*In 12 Step meetings, participants learn how to identify and let go of situations that are out of their control; they learn to “let go and let God,” turning to God to work in their lives and the lives of their loved ones. Alcoholics Anonymous, Overeaters Anonymous, Healing Through Christ (for those with a loved one in addiction). Whatever the specific meeting or reason that brings them to the 12 Steps, the emphasis is not just on physical changes, but on spiritual and emotional healing as well, by working the 12 Steps of recovery.

The 12 Steps of Alcoholics Anonymous, as adapted by the Healing Through Christ Institute, LLC for those who have a loved one in addiction

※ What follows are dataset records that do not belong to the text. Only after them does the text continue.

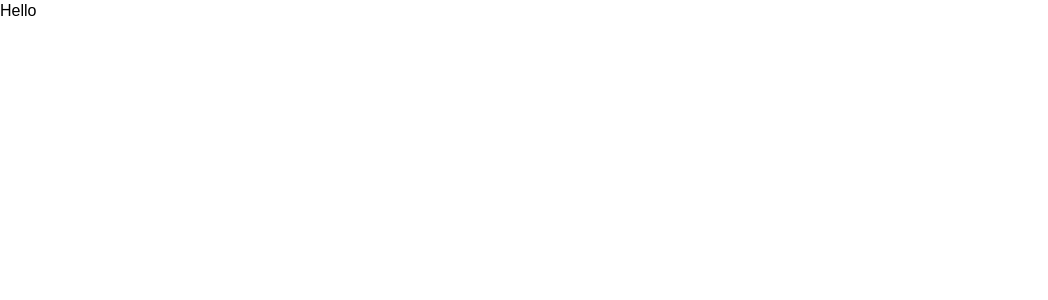
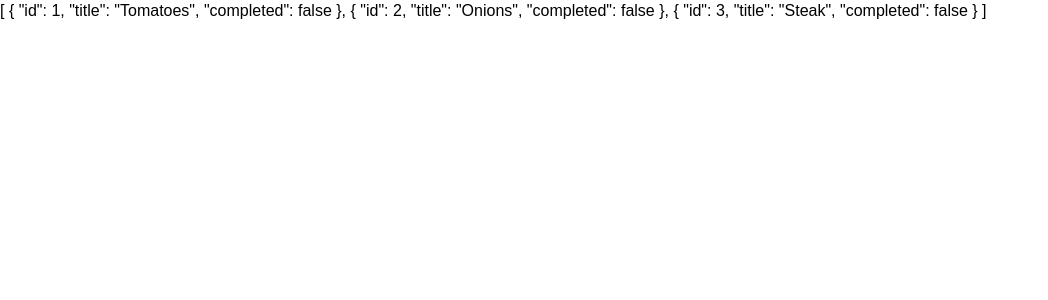
Before and after one commit to MikeTheFyke/Better-Bytes-Vue, a Vue app: page / in a window 1280 px wide. Shown: the top 300 px of the page, without its empty margins (0-1048 px from the left). Built offline with nearby package versions, Linux system fonts and the light colour scheme.

Commit message:
created foods object with arrays of food items

```diff
--- a/src/App.vue
+++ b/src/App.vue
@@ -1,6 +1,6 @@
 <template>
   <div id="app">
-    {{ msg }}
+    {{ foods }}
     <!-- <HelloWorld msg="Welcome to Your Vue.js App"/> -->
   </div>
 </template>
@@ -16,7 +16,24 @@ export default {
     // Added data method
   data() {
     return {
-      msg: 'Hello'
+      // created a object of arrays for food items
+      foods: [
+        {
+          id: 1,
+          title: "Tomatoes",
+          completed: false
+        },
+                {
+          id: 2,
+          title: "Onions",
+          completed: false
+        },
+                {
+          id: 3,
+          title: "Steak",
+          completed: false
+        }
+      ]
     }
   }
 }
```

STEP ONE  Come to understand and accept that we are powerless over the addiction of a loved one and recognize  that our lives have become unmanageable. 

STEP TWO  Come to believe that the power of God can restore us to spiritual and emotional health. 

STEP THREE  Decide to turn our will and our lives over to the care of God the Eternal Father and His Son, Jesus Christ. 

STEP FOUR  Make a searching and fearless written moral inventory of ourselves. 

STEP FIVE  Acknowledge to Heavenly Father, to ourselves, and to another person experienced in Twelve Step  principles, the exact nature of our wrongs. 

STEP SIX  Become entirely ready to have God remove all our character weaknesses 

STEP SEVEN  Humbly ask Heavenly Father to remove our shortcomings.

 STEP EIGHT  Make a written list of all persons we have harmed and become willing to make amends to them. 

STEP NINE  Wherever possible, make direct amends to all persons we have harmed, except when to do so would  injure them or others.

STEP TEN  Continue to take personal inventory, and when we are wrong promptly admit it. 

STEP ELEVEN  Seek through prayer, scripture study and meditation to know the Lord’s will and to have the power to  carry it out. 

STEP TWELVE  Having had a spiritual awakening as a result of the Atonement of Jesus Christ, share this message of  hope and healing with others and practice these principles in all we do. 

The 12 Steps of Alcoholics Anonymous, as adapted by the  Healing Through Christ Institute, LLC for those who have a loved one in addiction[iv]


[i] Healing Through Christ Institute, LLC. (2007). Healing Through Christ Family Support Workbook, pp. 7-8.

[ii](2019, November 12). Retrieved from https://abcnews.go.com/Entertainment/kristen-bell-anna-deal-codependency-sister-elsa-frozen/story?id=66938615.

[iii] Read All The Lyrics To Disney’s ‘Frozen II’ Soundtrack. (2019, November 15). Retrieved from https://genius.com/a/stream-read-all-the-lyrics-to-disneys-frozen-ii-soundtrack.

[iv] Healing Through Christ Institute, LLC. (2007). Healing Through Christ Family Support Workbook, p. vii.